Old Kingdom mining expeditions generally left behind some text explaining that the Pharaoh had commanded this expedition to be undertaken – normally using the Horus name of the Pharaoh, and not the throne name (the latter is the form one sees in a cartouche). In the First Intermediate period the local rulers of an area start to send expeditions under their own authority, and so the Pharaoh isn’t mentioned at all. And during this period the officials who actually run the expedition start to leave their own names, and autobiographical details. In all cases the official concerned says that he did everything with the utmost efficiency and brought back even more precious minerals or stone than he was tasked to do, in less time, and all things were done better than they had ever been done before. He also claims to have a highly moral character – he has fed the hungry, clothed the naked &c &c – again this is better than all before him.
Pethen split the Middle Kingdom inscriptions into three classes – those that were royal, those that were personal to the officials of the expedition and those left by the rest of the expedition. The royal inscriptions don’t just say who the Pharaoh was who ordered the expedition, they also give a mythological justification for his right to the minerals being mined. This hinges round the Pharaoh’s identification with Horus, which ties in with it being the Horus name of the Pharaoh that is used. In the (Egyptian family tree of the gods that’s called the) Ennead Horus is the son of Isis and Osiris, who are the children of Nut and Geb, who are the children of Shu and Tefnut, who are the children of Atum the creator God (sometimes identified with Ra). So the Pharaoh as Horus, is the grandson of Geb (the earth God) and the great-great-grandson of Atum – and he inherits a right to the minerals in the earth from Atum via Geb. As well as this divine inheritance the Pharaoh (as a man) is depicted at the mines making offering via his Horus nature to Hathor – in this case Hathor is the Mistress of whichever mineral is being mined.
On the other side of the same stelae that carry the royal inscriptions are the personal inscriptions of the official running the expedition. These are much the same as the First Intermediate period inscriptions, and in both cases are very similar to the funerary inscriptions found in nobles’ tombs although there are no indications of burials associated with them at the mines. As well as the details of how the official was the best in the history of officials there are also offering formulae (again these are also found in funerary contexts) and threats of divine punishment to anyone who destroys the stela.
Those personal inscriptions may contain mention of other senior expedition members (or family members of the officials), but the rest of the expedition members are often immortalised on the edges of the stela. This list can be quite comprehensive – down to how many townsmen and donkeys – or just list a few, depending on the size of the stela. In some cases there are smaller stelae set up next to the main one, with the names of other expedition members. There are also places at some mines where illiterate members of various expeditions have left their mark – at one of the mines there is a rock that archaeologists call “little man rock” because it has a large number of small carvings of seated stick figure men. Pethen said these are believed to’ve been carved by ordinary expedition members.
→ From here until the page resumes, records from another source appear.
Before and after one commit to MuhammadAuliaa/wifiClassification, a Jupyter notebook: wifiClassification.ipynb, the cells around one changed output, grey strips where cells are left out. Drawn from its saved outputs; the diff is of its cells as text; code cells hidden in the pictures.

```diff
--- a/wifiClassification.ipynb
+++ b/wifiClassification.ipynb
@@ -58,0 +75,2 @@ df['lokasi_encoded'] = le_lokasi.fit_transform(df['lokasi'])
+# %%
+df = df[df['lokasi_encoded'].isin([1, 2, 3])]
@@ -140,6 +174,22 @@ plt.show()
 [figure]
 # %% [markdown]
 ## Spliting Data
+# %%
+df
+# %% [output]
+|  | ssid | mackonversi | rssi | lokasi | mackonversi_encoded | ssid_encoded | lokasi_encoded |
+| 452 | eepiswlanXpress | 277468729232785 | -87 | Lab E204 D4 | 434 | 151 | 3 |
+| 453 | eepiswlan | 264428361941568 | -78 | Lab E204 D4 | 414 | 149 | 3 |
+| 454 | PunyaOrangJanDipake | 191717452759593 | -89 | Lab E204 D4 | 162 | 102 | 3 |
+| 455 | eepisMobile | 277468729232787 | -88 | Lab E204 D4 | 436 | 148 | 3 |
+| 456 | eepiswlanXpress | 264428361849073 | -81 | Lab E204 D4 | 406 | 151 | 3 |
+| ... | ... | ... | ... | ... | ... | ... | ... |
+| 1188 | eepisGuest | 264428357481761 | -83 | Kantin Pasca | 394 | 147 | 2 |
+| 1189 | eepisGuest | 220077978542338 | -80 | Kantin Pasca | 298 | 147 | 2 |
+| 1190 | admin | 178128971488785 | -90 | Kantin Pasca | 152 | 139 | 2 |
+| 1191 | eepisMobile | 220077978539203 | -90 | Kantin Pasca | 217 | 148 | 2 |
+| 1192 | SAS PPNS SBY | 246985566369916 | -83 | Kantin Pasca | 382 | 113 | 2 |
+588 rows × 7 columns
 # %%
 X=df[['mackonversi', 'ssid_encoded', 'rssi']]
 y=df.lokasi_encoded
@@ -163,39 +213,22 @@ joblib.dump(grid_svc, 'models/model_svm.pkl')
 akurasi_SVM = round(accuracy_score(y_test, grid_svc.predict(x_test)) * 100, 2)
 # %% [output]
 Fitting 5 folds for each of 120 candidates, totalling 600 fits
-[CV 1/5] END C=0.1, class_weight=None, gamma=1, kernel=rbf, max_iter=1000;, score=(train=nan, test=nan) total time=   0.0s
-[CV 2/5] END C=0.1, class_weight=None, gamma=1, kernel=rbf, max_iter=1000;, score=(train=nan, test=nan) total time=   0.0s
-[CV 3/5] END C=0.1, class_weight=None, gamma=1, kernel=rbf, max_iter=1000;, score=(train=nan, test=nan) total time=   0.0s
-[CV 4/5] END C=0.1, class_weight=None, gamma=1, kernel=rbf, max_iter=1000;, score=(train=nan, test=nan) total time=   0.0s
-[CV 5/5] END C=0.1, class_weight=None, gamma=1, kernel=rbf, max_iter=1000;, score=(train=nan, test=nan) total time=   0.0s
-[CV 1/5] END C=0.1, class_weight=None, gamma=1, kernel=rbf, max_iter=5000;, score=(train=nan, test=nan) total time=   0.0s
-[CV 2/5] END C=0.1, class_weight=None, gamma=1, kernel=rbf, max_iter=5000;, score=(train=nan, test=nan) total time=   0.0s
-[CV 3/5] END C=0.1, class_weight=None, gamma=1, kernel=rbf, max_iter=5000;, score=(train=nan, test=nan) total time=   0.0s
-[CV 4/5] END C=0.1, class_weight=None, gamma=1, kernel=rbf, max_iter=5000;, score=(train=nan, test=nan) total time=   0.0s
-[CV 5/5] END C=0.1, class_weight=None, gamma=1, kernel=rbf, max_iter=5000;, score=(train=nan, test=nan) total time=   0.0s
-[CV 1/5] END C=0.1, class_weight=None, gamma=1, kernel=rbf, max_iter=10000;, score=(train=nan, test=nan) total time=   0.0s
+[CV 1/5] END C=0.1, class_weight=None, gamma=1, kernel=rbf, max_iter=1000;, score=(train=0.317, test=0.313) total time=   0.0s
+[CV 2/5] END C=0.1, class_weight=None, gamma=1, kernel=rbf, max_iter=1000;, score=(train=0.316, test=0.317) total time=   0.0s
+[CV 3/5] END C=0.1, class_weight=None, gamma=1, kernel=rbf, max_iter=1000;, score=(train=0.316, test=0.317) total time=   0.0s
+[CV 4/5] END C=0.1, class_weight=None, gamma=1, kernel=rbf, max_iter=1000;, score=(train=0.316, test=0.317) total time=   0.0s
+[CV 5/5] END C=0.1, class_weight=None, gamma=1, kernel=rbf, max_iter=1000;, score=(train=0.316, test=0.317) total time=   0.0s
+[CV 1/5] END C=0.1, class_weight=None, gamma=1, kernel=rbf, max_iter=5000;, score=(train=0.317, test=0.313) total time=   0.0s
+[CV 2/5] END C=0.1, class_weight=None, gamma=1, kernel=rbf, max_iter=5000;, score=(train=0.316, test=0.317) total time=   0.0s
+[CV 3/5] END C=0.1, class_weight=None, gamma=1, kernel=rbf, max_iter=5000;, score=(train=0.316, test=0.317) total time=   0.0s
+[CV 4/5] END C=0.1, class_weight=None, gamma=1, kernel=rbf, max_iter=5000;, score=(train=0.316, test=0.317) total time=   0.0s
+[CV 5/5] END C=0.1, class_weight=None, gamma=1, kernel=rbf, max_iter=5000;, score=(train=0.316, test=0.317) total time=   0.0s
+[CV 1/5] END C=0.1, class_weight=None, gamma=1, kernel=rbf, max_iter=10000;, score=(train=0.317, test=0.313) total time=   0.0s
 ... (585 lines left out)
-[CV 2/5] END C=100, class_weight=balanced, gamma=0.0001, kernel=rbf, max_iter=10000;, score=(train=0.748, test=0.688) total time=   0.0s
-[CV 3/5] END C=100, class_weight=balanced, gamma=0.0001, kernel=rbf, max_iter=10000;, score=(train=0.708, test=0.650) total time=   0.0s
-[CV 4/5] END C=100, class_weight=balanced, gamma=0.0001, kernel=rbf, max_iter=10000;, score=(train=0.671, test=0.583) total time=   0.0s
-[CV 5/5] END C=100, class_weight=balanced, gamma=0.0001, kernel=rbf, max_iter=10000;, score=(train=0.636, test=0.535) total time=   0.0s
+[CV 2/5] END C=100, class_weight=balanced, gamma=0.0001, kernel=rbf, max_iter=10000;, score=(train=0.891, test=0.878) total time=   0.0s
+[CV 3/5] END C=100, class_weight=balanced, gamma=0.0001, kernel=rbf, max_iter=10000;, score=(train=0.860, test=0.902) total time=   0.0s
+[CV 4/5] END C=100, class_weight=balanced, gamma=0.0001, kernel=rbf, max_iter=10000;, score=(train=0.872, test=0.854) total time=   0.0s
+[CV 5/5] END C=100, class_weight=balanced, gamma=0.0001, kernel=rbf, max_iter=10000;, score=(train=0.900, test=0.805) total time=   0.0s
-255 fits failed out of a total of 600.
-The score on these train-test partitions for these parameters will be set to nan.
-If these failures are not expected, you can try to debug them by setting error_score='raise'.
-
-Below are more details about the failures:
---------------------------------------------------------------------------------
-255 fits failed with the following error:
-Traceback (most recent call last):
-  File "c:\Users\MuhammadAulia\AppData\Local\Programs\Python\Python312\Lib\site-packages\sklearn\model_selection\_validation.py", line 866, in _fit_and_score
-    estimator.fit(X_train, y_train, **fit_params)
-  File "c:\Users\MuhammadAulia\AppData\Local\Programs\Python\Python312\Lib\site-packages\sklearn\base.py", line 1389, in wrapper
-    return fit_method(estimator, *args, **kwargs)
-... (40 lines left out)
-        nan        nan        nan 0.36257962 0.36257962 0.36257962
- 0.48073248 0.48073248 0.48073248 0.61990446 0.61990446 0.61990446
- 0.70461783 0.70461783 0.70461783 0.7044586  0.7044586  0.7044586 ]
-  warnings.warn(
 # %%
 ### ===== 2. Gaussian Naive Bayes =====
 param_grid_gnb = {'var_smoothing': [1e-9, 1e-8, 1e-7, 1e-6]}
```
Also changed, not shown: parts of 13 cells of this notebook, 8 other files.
Pethen also talked about the ritual structures at the various mines, and about the evidence for ritual practices. At some mines there are proper temple buildings – generally dedicated to Hathor, or to the local gods of the region the mine is in. There are also temples to Ptah (as he’s the patron god of craftsmen). Other mines have cairns nearby – mounds of stones with enclosure walls in front. These are built using a similar technique to dry stone walling, and the stelae discussed above are found set upright in the enclosure. I don’t think Pethen discussed what the royal-associated rituals were, but she said that the personal inscriptions often promise success to future expeditions if they recite the offering formula on the stela (and maybe leave an offering). So clearly there’s an expectation that some rituals will be performed as a normal part of the mining expedition.
This was a fascinating talk about a detail of Ancient Egyptian society that I’ve not really thought about before. It doesn’t surprise me that Egyptians had a mythology and rituals about mining, but I hadn’t ever read or heard anything about the specifics before.